NCJ Number
197061
Date Published
Author(s)
Coffey, Glenn S.; Shover, Neal
Annotation
This report addresses telemarketing fraud and the lives, careers, and perspectives of telemarketing fraud offenders.
Abstract

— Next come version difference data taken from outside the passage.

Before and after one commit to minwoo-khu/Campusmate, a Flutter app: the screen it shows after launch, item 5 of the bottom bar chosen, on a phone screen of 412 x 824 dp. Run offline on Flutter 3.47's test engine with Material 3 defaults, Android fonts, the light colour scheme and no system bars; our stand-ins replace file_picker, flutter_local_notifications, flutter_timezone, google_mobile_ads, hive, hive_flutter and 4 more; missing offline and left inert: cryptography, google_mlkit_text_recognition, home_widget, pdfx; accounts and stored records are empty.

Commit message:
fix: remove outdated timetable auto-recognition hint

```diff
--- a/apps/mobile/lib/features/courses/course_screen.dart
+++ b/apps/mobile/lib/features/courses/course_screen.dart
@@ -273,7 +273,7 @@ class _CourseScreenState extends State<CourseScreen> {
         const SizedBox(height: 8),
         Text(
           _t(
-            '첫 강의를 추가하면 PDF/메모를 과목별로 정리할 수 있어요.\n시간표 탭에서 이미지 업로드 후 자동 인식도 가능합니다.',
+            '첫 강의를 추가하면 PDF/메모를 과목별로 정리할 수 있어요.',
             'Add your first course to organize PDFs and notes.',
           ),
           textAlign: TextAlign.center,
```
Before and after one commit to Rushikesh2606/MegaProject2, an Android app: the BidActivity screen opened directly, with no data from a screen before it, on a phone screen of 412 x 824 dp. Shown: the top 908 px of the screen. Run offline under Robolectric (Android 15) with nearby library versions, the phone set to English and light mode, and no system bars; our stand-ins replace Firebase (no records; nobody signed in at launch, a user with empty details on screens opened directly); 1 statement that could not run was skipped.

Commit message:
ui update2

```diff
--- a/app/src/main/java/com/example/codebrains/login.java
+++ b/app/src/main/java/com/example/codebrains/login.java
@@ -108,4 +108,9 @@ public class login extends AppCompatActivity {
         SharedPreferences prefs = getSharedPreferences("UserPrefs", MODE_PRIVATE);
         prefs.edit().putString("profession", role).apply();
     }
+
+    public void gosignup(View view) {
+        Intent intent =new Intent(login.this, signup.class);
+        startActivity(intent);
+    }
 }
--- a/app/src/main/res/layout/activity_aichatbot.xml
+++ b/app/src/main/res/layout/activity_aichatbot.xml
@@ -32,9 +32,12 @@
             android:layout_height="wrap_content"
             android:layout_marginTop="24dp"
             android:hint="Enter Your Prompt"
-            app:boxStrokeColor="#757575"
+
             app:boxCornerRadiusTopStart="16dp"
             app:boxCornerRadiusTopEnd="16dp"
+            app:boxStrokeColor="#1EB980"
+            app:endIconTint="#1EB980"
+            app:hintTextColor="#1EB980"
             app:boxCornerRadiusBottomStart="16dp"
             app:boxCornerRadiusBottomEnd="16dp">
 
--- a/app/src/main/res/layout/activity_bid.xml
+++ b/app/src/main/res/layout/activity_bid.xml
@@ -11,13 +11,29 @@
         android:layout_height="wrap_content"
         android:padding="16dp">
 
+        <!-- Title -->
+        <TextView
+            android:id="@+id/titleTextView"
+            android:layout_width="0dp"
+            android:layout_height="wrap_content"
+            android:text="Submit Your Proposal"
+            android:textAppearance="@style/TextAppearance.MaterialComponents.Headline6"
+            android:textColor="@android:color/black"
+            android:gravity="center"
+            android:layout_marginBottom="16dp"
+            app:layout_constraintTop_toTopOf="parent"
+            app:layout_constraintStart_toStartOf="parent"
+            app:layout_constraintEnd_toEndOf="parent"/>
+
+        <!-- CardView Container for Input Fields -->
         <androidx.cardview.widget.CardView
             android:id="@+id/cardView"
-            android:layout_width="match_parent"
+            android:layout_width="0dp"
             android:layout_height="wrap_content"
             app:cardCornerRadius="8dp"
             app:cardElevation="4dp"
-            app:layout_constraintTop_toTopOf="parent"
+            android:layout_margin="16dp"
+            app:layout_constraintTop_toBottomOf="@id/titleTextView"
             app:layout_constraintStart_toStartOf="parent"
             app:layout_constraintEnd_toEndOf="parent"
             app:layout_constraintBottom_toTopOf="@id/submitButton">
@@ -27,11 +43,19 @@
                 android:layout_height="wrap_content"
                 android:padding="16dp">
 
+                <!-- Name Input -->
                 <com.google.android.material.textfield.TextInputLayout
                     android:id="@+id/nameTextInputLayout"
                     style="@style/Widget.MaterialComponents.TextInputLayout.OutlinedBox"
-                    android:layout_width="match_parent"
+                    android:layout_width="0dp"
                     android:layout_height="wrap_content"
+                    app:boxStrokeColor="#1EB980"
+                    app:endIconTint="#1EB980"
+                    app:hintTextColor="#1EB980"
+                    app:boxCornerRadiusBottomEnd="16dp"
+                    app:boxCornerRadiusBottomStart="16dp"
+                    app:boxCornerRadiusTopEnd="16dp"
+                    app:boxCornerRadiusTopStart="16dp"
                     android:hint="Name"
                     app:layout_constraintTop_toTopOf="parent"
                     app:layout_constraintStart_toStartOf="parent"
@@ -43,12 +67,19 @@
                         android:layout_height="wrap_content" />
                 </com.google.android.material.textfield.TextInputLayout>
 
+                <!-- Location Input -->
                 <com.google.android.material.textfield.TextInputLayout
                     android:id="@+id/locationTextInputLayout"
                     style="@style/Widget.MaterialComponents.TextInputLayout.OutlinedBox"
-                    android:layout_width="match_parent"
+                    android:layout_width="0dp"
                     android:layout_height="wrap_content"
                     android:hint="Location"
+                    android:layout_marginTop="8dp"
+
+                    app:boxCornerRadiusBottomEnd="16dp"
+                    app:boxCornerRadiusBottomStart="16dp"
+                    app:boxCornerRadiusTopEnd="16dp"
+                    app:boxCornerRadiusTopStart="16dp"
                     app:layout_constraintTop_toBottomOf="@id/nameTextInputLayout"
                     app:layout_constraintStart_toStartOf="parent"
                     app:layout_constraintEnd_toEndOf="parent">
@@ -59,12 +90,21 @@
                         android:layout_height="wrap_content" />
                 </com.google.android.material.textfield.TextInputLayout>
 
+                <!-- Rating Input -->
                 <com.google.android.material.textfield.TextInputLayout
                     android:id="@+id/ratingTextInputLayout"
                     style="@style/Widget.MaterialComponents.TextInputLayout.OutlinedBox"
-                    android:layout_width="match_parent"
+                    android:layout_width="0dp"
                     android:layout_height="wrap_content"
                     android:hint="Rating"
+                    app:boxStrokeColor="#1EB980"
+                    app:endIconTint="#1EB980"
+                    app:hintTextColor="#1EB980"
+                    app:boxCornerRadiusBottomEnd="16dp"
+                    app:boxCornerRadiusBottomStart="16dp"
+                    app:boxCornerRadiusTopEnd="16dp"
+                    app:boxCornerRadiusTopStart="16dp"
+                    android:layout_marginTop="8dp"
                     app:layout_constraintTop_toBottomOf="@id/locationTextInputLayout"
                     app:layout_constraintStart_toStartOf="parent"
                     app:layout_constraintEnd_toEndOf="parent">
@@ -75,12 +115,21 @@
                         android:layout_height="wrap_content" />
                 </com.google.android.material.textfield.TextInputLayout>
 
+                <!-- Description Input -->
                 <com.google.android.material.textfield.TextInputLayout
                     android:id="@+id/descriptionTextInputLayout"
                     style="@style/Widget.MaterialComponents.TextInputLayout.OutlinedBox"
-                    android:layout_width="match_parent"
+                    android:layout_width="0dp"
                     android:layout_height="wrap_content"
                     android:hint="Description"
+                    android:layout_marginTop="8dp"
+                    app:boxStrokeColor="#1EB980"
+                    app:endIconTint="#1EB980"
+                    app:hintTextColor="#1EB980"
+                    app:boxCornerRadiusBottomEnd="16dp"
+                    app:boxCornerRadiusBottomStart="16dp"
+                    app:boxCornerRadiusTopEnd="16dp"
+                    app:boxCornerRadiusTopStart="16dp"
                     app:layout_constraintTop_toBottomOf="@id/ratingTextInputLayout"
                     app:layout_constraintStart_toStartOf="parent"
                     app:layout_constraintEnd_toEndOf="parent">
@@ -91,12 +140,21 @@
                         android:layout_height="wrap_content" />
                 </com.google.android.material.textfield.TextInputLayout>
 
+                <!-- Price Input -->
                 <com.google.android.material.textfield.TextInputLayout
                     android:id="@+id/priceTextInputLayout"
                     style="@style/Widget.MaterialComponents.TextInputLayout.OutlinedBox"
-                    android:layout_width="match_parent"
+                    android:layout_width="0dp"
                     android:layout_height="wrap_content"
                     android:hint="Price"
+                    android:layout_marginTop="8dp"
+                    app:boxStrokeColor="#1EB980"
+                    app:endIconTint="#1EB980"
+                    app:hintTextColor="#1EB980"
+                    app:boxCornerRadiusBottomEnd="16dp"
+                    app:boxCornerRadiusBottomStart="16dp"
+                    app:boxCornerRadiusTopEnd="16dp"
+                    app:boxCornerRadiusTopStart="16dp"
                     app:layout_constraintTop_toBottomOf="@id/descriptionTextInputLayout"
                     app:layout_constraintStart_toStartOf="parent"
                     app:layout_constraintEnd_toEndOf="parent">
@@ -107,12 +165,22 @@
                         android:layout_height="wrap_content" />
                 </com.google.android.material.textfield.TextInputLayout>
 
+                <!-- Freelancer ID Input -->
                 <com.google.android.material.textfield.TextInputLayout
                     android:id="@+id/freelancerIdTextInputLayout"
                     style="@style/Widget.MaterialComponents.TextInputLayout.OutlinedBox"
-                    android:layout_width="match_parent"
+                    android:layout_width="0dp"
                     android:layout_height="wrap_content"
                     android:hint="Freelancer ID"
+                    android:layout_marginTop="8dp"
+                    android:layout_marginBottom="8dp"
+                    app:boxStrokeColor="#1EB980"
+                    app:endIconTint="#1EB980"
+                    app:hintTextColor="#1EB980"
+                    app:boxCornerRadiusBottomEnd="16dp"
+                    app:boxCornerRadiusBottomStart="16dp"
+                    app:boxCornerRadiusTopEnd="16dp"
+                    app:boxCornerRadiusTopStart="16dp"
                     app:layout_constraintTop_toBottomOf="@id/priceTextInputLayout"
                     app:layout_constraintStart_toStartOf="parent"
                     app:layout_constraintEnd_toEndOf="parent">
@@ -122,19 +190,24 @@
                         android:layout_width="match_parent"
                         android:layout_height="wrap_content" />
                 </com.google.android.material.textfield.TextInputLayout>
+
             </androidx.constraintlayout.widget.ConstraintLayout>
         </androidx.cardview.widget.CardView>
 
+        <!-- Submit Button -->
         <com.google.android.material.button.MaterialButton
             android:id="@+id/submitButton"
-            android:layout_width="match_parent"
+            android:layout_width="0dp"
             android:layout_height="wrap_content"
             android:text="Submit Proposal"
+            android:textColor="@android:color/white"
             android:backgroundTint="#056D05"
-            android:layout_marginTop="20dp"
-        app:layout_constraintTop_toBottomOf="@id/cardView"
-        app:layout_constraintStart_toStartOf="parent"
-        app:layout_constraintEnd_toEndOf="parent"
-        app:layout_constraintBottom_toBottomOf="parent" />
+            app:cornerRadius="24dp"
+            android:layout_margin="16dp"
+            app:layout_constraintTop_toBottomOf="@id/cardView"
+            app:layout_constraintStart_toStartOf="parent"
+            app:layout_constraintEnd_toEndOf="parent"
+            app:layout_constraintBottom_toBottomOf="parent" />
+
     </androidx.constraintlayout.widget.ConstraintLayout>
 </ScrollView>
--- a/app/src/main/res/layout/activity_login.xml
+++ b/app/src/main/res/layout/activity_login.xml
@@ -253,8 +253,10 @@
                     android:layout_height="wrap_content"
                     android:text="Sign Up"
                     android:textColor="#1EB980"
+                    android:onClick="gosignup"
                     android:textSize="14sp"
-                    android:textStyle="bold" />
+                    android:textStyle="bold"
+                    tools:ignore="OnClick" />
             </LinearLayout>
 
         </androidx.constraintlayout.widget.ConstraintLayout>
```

Addressing the issue of telemarketing fraud, this report details the lives, careers, and perspectives of telemarketing fraud offenders. After arguing that technological changes have led to expanded opportunities for white collar crime in the United States, the authors focusing on telemarketing fraud describe the data presented in this report as semi-structured interviews with 47 telemarketing fraud offenders convicted of Federal crimes. Research findings indicate that most telemarketing fraud offenses are conducted by the coordinated efforts of two or more individuals. The offenders themselves come from overwhelmingly “traditional” families and demonstrate low levels of prior criminality. Initially attracted to the profession of telemarketing for its good pay, flexible hours, and lack of dress codes, telemarketing offenders employ a range of mitigating explanations and excuses for their offenses, often denying engaging in criminal decision making. Furthermore, most criminal telemarketers imagine that they may be able to continue their criminal behaviors indefinitely. Arguing that crime control programs are necessary to reduce telemarketing crime, the authors conclude that telemarketing crimes are well suited to the individualistic, market society found in the United States. References
Date Created: March 12, 2003